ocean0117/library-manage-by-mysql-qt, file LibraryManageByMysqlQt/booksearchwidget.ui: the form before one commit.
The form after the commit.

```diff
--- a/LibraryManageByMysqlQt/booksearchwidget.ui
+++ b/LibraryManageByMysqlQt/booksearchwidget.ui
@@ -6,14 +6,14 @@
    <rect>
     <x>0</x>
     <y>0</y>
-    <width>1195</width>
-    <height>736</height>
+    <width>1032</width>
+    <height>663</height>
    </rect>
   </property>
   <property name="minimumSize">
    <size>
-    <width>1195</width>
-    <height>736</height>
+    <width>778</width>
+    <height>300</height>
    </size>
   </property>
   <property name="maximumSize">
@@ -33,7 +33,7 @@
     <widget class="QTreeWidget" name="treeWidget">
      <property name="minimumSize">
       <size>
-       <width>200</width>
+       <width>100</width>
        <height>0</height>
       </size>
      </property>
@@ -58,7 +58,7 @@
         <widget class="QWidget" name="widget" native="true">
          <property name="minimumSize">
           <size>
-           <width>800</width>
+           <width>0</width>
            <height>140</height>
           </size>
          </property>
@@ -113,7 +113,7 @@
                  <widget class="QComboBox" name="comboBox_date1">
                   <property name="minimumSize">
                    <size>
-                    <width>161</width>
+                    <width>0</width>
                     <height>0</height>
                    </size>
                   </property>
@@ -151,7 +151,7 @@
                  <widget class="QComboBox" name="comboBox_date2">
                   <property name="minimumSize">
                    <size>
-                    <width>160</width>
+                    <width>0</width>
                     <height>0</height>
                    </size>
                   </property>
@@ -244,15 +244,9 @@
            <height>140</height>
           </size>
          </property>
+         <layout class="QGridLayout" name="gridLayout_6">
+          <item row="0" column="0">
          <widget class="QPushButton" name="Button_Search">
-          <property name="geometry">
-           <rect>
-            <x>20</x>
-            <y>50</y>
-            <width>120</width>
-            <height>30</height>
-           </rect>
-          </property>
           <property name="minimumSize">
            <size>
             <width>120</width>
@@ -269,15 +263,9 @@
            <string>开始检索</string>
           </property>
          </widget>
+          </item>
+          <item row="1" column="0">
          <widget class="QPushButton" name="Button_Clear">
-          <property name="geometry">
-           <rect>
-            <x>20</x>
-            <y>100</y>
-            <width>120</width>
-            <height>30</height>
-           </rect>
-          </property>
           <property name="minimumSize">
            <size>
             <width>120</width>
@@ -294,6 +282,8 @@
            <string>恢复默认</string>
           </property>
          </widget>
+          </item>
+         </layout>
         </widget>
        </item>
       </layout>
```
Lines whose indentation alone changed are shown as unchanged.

——————————

• _Exercise objective_
This exercise requires all the entries to be written out again exactly.

• _Response_
ocean0117/library-manage-by-mysql-qt, file LibraryManageByMysqlQt/booksearchwidget.ui: the form before one commit.
The form after the commit.

```diff
--- a/LibraryManageByMysqlQt/booksearchwidget.ui
+++ b/LibraryManageByMysqlQt/booksearchwidget.ui
@@ -6,14 +6,14 @@
    <rect>
     <x>0</x>
     <y>0</y>
-    <width>1195</width>
-    <height>736</height>
+    <width>1032</width>
+    <height>663</height>
    </rect>
   </property>
   <property name="minimumSize">
    <size>
-    <width>1195</width>
-    <height>736</height>
+    <width>778</width>
+    <height>300</height>
    </size>
   </property>
   <property name="maximumSize">
@@ -33,7 +33,7 @@
     <widget class="QTreeWidget" name="treeWidget">
      <property name="minimumSize">
       <size>
-       <width>200</width>
+       <width>100</width>
        <height>0</height>
       </size>
      </property>
@@ -58,7 +58,7 @@
         <widget class="QWidget" name="widget" native="true">
          <property name="minimumSize">
           <size>
-           <width>800</width>
+           <width>0</width>
            <height>140</height>
           </size>
          </property>
@@ -113,7 +113,7 @@
                  <widget class="QComboBox" name="comboBox_date1">
                   <property name="minimumSize">
                    <size>
-                    <width>161</width>
+                    <width>0</width>
                     <height>0</height>
                    </size>
                   </property>
@@ -151,7 +151,7 @@
                  <widget class="QComboBox" name="comboBox_date2">
                   <property name="minimumSize">
                    <size>
-                    <width>160</width>
+                    <width>0</width>
                     <height>0</height>
                    </size>
                   </property>
@@ -244,15 +244,9 @@
            <height>140</height>
           </size>
          </property>
+         <layout class="QGridLayout" name="gridLayout_6">
+          <item row="0" column="0">
          <widget class="QPushButton" name="Button_Search">
-          <property name="geometry">
-           <rect>
-            <x>20</x>
-            <y>50</y>
-            <width>120</width>
-            <height>30</height>
-           </rect>
-          </property>
           <property name="minimumSize">
            <size>
             <width>120</width>
@@ -269,15 +263,9 @@
            <string>开始检索</string>
           </property>
          </widget>
+          </item>
+          <item row="1" column="0">
          <widget class="QPushButton" name="Button_Clear">
-          <property name="geometry">
-           <rect>
-            <x>20</x>
-            <y>100</y>
-            <width>120</width>
-            <height>30</height>
-           </rect>
-          </property>
           <property name="minimumSize">
            <size>
             <width>120</width>
@@ -294,6 +282,8 @@
            <string>恢复默认</string>
           </property>
          </widget>
+          </item>
+         </layout>
         </widget>
        </item>
       </layout>
```
Lines whose indentation alone changed are shown as unchanged.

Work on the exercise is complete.